===== Material for this exercise =====

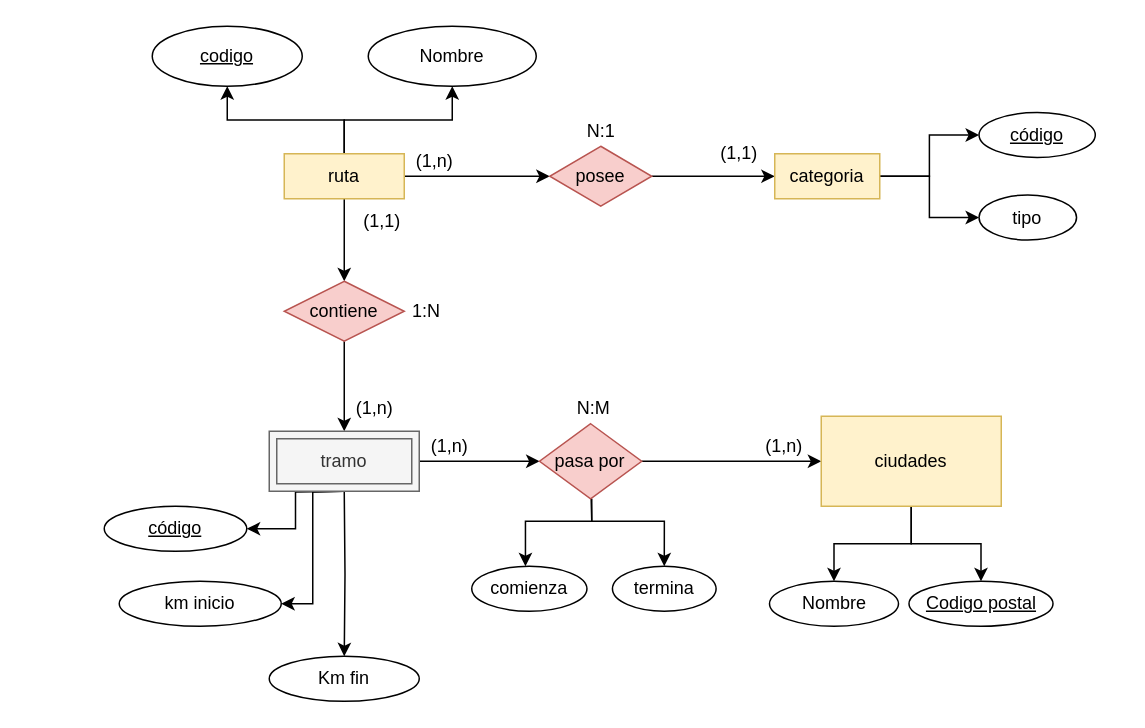
RamaAlves/base-de-datos keeps this draw.io diagram as Diagrama rutas info.drawio. Above is the earlier version. Source tidied: cells renumbered, new cells numbered last; positions are measured from the earlier drawing's top-left corner, leaving out a move shared by most shapes. Both pictures are drawn from the tidied source at 150%, with x=0, y=0 at pixel (104, 26).
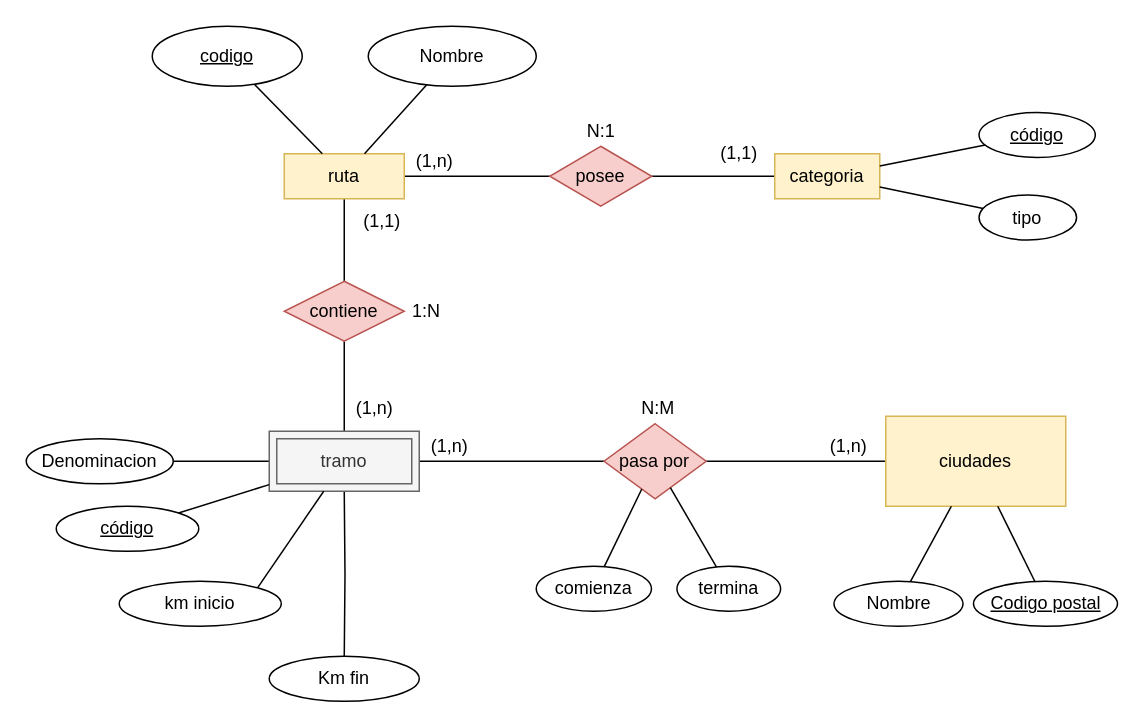
Above is the later version.

The change refers to these unchanged cells:
```xml
<mxCell id="6" value="ruta" style="whiteSpace=wrap;html=1;align=center;fillColor=#fff2cc;strokeColor=#d6b656;" parent="1" vertex="1">
  <mxGeometry x="120" y="85" width="80" height="30" as="geometry" />
</mxCell>
<mxCell id="7" value="codigo" style="ellipse;whiteSpace=wrap;html=1;align=center;fontStyle=4;" parent="1" vertex="1">
  <mxGeometry x="32" width="100" height="40" as="geometry" />
</mxCell>
<mxCell id="9" value="contiene" style="shape=rhombus;perimeter=rhombusPerimeter;whiteSpace=wrap;html=1;align=center;fillColor=#f8cecc;strokeColor=#b85450;" parent="1" vertex="1">
  <mxGeometry x="120" y="170" width="80" height="40" as="geometry" />
</mxCell>
<mxCell id="12" value="km inicio" style="ellipse;whiteSpace=wrap;html=1;" parent="1" vertex="1">
  <mxGeometry x="10" y="370" width="108" height="30" as="geometry" />
</mxCell>
<mxCell id="13" value="Km fin" style="ellipse;whiteSpace=wrap;html=1;" parent="1" vertex="1">
  <mxGeometry x="110" y="420" width="100" height="30" as="geometry" />
</mxCell>
<mxCell id="18" value="tramo" style="shape=ext;margin=3;double=1;whiteSpace=wrap;html=1;align=center;fillColor=#f5f5f5;fontColor=#333333;strokeColor=#666666;" parent="1" vertex="1">
  <mxGeometry x="110" y="270" width="100" height="40" as="geometry" />
</mxCell>
<mxCell id="35" value="posee" style="rhombus;whiteSpace=wrap;html=1;labelBackgroundColor=none;fillColor=#f8cecc;strokeColor=#b85450;" parent="1" vertex="1">
  <mxGeometry x="297" y="80" width="68" height="40" as="geometry" />
</mxCell>
<mxCell id="38" value="categoria" style="whiteSpace=wrap;html=1;fillColor=#fff2cc;strokeColor=#d6b656;" parent="1" vertex="1">
  <mxGeometry x="447" y="85" width="70" height="30" as="geometry" />
</mxCell>
<mxCell id="39" value="tipo" style="ellipse;whiteSpace=wrap;html=1;" parent="1" vertex="1">
  <mxGeometry x="583.2" y="112.5" width="65" height="30" as="geometry" />
</mxCell>
<mxCell id="40" value="Nombre" style="ellipse;whiteSpace=wrap;html=1;" parent="1" vertex="1">
  <mxGeometry x="176" width="112" height="40" as="geometry" />
</mxCell>
<mxCell id="41" value="código" style="ellipse;whiteSpace=wrap;html=1;align=center;fontStyle=4;" parent="1" vertex="1">
  <mxGeometry x="583.2" y="57.5" width="77.5" height="30" as="geometry" />
</mxCell>
```

What changed in the source:
```diff
@@
-    <mxCell id="2" style="edgeStyle=orthogonalEdgeStyle;rounded=0;jettySize=auto;html=1;exitX=0.5;exitY=0;exitDx=0;exitDy=0;" parent="1" edge="1" source="6" target="7">
-      <mxGeometry relative="1" as="geometry" />
-    </mxCell>
-    <mxCell id="3" style="edgeStyle=orthogonalEdgeStyle;rounded=0;jettySize=auto;html=1;" parent="1" edge="1" source="6" target="9">
+    <mxCell id="3" style="edgeStyle=orthogonalEdgeStyle;rounded=0;jettySize=auto;html=1;endArrow=none;endFill=0;" parent="1" edge="1" source="6" target="9">
       <mxGeometry relative="1" as="geometry" />
     </mxCell>
-    <mxCell id="4" style="edgeStyle=orthogonalEdgeStyle;rounded=0;jettySize=auto;html=1;" parent="1" edge="1" source="6" target="35">
+    <mxCell id="4" style="edgeStyle=orthogonalEdgeStyle;rounded=0;jettySize=auto;html=1;endArrow=none;endFill=0;" parent="1" edge="1" source="6" target="35">
       <mxGeometry relative="1" as="geometry" />
     </mxCell>
-    <mxCell id="5" style="edgeStyle=orthogonalEdgeStyle;rounded=0;jettySize=auto;html=1;" parent="1" edge="1" source="6" target="40">
-      <mxGeometry relative="1" as="geometry" />
-    </mxCell>
@@
-    <mxCell id="8" style="edgeStyle=orthogonalEdgeStyle;rounded=0;jettySize=auto;html=1;entryX=0.5;entryY=0;entryDx=0;entryDy=0;" parent="1" edge="1" source="9" target="18">
+    <mxCell id="8" style="edgeStyle=orthogonalEdgeStyle;rounded=0;jettySize=auto;html=1;entryX=0.5;entryY=0;entryDx=0;entryDy=0;endArrow=none;endFill=0;" parent="1" edge="1" source="9" target="18">
       <mxGeometry relative="1" as="geometry" />
     </mxCell>
@@
-    <mxCell id="14" style="edgeStyle=orthogonalEdgeStyle;rounded=0;jettySize=auto;html=1;" parent="1" edge="1" source="18" target="22">
+    <mxCell id="14" style="edgeStyle=orthogonalEdgeStyle;rounded=0;jettySize=auto;html=1;endArrow=none;endFill=0;" parent="1" edge="1" source="18" target="22">
       <mxGeometry relative="1" as="geometry" />
     </mxCell>
-    <mxCell id="15" style="edgeStyle=orthogonalEdgeStyle;rounded=0;jettySize=auto;html=1;exitX=0;exitY=1;exitDx=0;exitDy=0;" parent="1" edge="1" target="13">
+    <mxCell id="15" style="edgeStyle=orthogonalEdgeStyle;rounded=0;jettySize=auto;html=1;exitX=0;exitY=1;exitDx=0;exitDy=0;endArrow=none;endFill=0;" parent="1" edge="1" target="13">
       <mxGeometry relative="1" as="geometry">
         <mxPoint x="160" y="310" as="sourcePoint" />
       </mxGeometry>
     </mxCell>
-    <mxCell id="16" style="edgeStyle=orthogonalEdgeStyle;rounded=0;jettySize=auto;html=1;exitX=0;exitY=1;exitDx=0;exitDy=0;entryX=1;entryY=0.5;entryDx=0;entryDy=0;" parent="1" edge="1" target="32">
-      <mxGeometry relative="1" as="geometry">
-        <mxPoint x="160" y="310" as="sourcePoint" />
-      </mxGeometry>
-    </mxCell>
-    <mxCell id="17" style="edgeStyle=orthogonalEdgeStyle;rounded=0;jettySize=auto;html=1;exitX=0;exitY=1;exitDx=0;exitDy=0;entryX=1;entryY=0.5;entryDx=0;entryDy=0;" parent="1" edge="1" target="12">
-      <mxGeometry relative="1" as="geometry">
-        <mxPoint x="160" y="310" as="sourcePoint" />
-      </mxGeometry>
-    </mxCell>
+    <mxCell id="46" style="edgeStyle=orthogonalEdgeStyle;rounded=0;jettySize=auto;html=1;endArrow=none;endFill=0;" parent="1" edge="1" source="18" target="55">
+      <mxGeometry relative="1" as="geometry" />
+    </mxCell>
@@
-    <mxCell id="19" style="edgeStyle=orthogonalEdgeStyle;rounded=0;jettySize=auto;html=1;" parent="1" edge="1" source="22" target="25">
+    <mxCell id="19" style="edgeStyle=orthogonalEdgeStyle;rounded=0;jettySize=auto;html=1;endArrow=none;endFill=0;" parent="1" edge="1" source="22" target="25">
       <mxGeometry relative="1" as="geometry" />
     </mxCell>
-    <mxCell id="20" style="edgeStyle=orthogonalEdgeStyle;rounded=0;jettySize=auto;html=1;exitX=0.5;exitY=1;exitDx=0;exitDy=0;" parent="1" edge="1" source="22" target="30">
-      <mxGeometry relative="1" as="geometry">
-        <Array as="points">
-          <mxPoint x="324" y="303" />
-          <mxPoint x="325" y="330" />
-          <mxPoint x="373" y="330" />
-        </Array>
-      </mxGeometry>
-    </mxCell>
-    <mxCell id="21" style="edgeStyle=orthogonalEdgeStyle;rounded=0;jettySize=auto;html=1;exitX=0.5;exitY=1;exitDx=0;exitDy=0;" parent="1" edge="1" target="31">
-      <mxGeometry relative="1" as="geometry">
-        <mxPoint x="325" y="315" as="sourcePoint" />
-        <Array as="points">
-          <mxPoint x="324.8" y="330" />
-          <mxPoint x="280.8" y="330" />
-        </Array>
-      </mxGeometry>
-    </mxCell>
     <mxCell id="22" value="pasa por" style="rhombus;whiteSpace=wrap;html=1;fillColor=#f8cecc;strokeColor=#b85450;" parent="1" vertex="1">
-      <mxGeometry x="290.2" y="265" width="68.1" height="50" as="geometry" />
+      <mxGeometry x="333.2" y="265" width="68.1" height="50" as="geometry" />
     </mxCell>
-    <mxCell id="23" style="edgeStyle=orthogonalEdgeStyle;rounded=0;jettySize=auto;html=1;" parent="1" edge="1" source="25" target="27">
-      <mxGeometry relative="1" as="geometry" />
-    </mxCell>
-    <mxCell id="24" style="edgeStyle=orthogonalEdgeStyle;rounded=0;jettySize=auto;html=1;" parent="1" edge="1" source="25" target="28">
-      <mxGeometry relative="1" as="geometry" />
-    </mxCell>
     <mxCell id="25" value="ciudades" style="whiteSpace=wrap;html=1;fillColor=#fff2cc;strokeColor=#d6b656;" parent="1" vertex="1">
-      <mxGeometry x="478" y="260" width="120" height="60" as="geometry" />
+      <mxGeometry x="521" y="260" width="120" height="60" as="geometry" />
     </mxCell>
     <mxCell id="26" value="(1,n)" style="text;html=1;align=center;verticalAlign=middle;strokeColor=none;fillColor=none;" parent="1" vertex="1">
-      <mxGeometry x="428" y="265" width="50" height="30" as="geometry" />
+      <mxGeometry x="471" y="265" width="50" height="30" as="geometry" />
     </mxCell>
     <mxCell id="27" value="Nombre" style="ellipse;whiteSpace=wrap;html=1;align=center;" parent="1" vertex="1">
-      <mxGeometry x="443.5" y="370" width="86" height="30" as="geometry" />
+      <mxGeometry x="486.5" y="370" width="86" height="30" as="geometry" />
     </mxCell>
     <mxCell id="28" value="Codigo postal" style="ellipse;whiteSpace=wrap;html=1;align=center;fontStyle=4;" parent="1" vertex="1">
-      <mxGeometry x="536.5" y="370" width="96" height="30" as="geometry" />
+      <mxGeometry x="579.5" y="370" width="96" height="30" as="geometry" />
     </mxCell>
@@
     <mxCell id="30" value="termina" style="ellipse;whiteSpace=wrap;html=1;" parent="1" vertex="1">
-      <mxGeometry x="338.8" y="360" width="69.1" height="30" as="geometry" />
+      <mxGeometry x="381.8" y="360" width="69.1" height="30" as="geometry" />
     </mxCell>
     <mxCell id="31" value="comienza" style="ellipse;whiteSpace=wrap;html=1;" parent="1" vertex="1">
-      <mxGeometry x="245" y="360" width="76.8" height="30" as="geometry" />
+      <mxGeometry x="288" y="360" width="76.8" height="30" as="geometry" />
     </mxCell>
     <mxCell id="32" value="código" style="ellipse;whiteSpace=wrap;html=1;align=center;fontStyle=4;" parent="1" vertex="1">
-      <mxGeometry y="320" width="95" height="30" as="geometry" />
+      <mxGeometry x="-32" y="320" width="95" height="30" as="geometry" />
     </mxCell>
@@
-    <mxCell id="34" style="edgeStyle=orthogonalEdgeStyle;rounded=0;jettySize=auto;html=1;" parent="1" edge="1" source="35" target="38">
+    <mxCell id="34" style="edgeStyle=orthogonalEdgeStyle;rounded=0;jettySize=auto;html=1;endArrow=none;endFill=0;" parent="1" edge="1" source="35" target="38">
       <mxGeometry relative="1" as="geometry" />
     </mxCell>
@@
-    <mxCell id="36" style="edgeStyle=orthogonalEdgeStyle;rounded=0;jettySize=auto;html=1;" parent="1" edge="1" source="38" target="39">
-      <mxGeometry relative="1" as="geometry" />
-    </mxCell>
-    <mxCell id="37" style="edgeStyle=orthogonalEdgeStyle;rounded=0;jettySize=auto;html=1;exitX=1;exitY=0.5;exitDx=0;exitDy=0;entryX=0;entryY=0.5;entryDx=0;entryDy=0;" parent="1" edge="1" source="38" target="41">
-      <mxGeometry relative="1" as="geometry" />
-    </mxCell>
@@
     <mxCell id="45" value="N:M" style="text;html=1;align=center;verticalAlign=middle;strokeColor=none;fillColor=none;" parent="1" vertex="1">
-      <mxGeometry x="301.4" y="240" width="50" height="30" as="geometry" />
+      <mxGeometry x="344.4" y="240" width="50" height="30" as="geometry" />
     </mxCell>
+    <mxCell id="47" style="endArrow=none;html=1;rounded=0;" parent="1" edge="1" source="31" target="22">
+      <mxGeometry relative="1" as="geometry" />
+    </mxCell>
+    <mxCell id="48" style="endArrow=none;html=1;rounded=0;" parent="1" edge="1" source="30" target="22">
+      <mxGeometry relative="1" as="geometry" />
+    </mxCell>
+    <mxCell id="49" style="endArrow=none;html=1;rounded=0;" parent="1" edge="1" source="27" target="25">
+      <mxGeometry relative="1" as="geometry" />
+    </mxCell>
+    <mxCell id="50" style="endArrow=none;html=1;rounded=0;" parent="1" edge="1" source="28" target="25">
+      <mxGeometry relative="1" as="geometry" />
+    </mxCell>
+    <mxCell id="51" style="endArrow=none;html=1;rounded=0;exitX=1;exitY=0;exitDx=0;exitDy=0;" parent="1" edge="1" source="12" target="18">
+      <mxGeometry relative="1" as="geometry" />
+    </mxCell>
+    <mxCell id="52" style="endArrow=none;html=1;rounded=0;" parent="1" edge="1" source="32" target="18">
+      <mxGeometry relative="1" as="geometry" />
+    </mxCell>
+    <mxCell id="53" style="endArrow=none;html=1;rounded=0;" parent="1" edge="1" source="7" target="6">
+      <mxGeometry relative="1" as="geometry" />
+    </mxCell>
+    <mxCell id="54" style="endArrow=none;html=1;rounded=0;" parent="1" edge="1" source="40" target="6">
+      <mxGeometry relative="1" as="geometry" />
+    </mxCell>
+    <mxCell id="36" style="endArrow=none;html=1;rounded=0;" parent="1" edge="1" source="38" target="39">
+      <mxGeometry relative="1" as="geometry" />
+    </mxCell>
+    <mxCell id="37" style="endArrow=none;html=1;rounded=0;" parent="1" edge="1" source="38" target="41">
+      <mxGeometry relative="1" as="geometry" />
+    </mxCell>
+    <mxCell id="55" value="Denominacion" style="ellipse;whiteSpace=wrap;html=1;" parent="1" vertex="1">
+      <mxGeometry x="-52" y="275" width="98" height="30" as="geometry" />
+    </mxCell>
```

=====

From the first line of the entries above through the line with "Above is the later version.", set down each line exactly and drop the pictures.

RamaAlves/base-de-datos keeps this draw.io diagram as Diagrama rutas info.drawio. Above is the earlier version. Source tidied: cells renumbered, new cells numbered last; positions are measured from the earlier drawing's top-left corner, leaving out a move shared by most shapes. Both pictures are drawn from the tidied source at 150%, with x=0, y=0 at pixel (104, 26).
Above is the later version.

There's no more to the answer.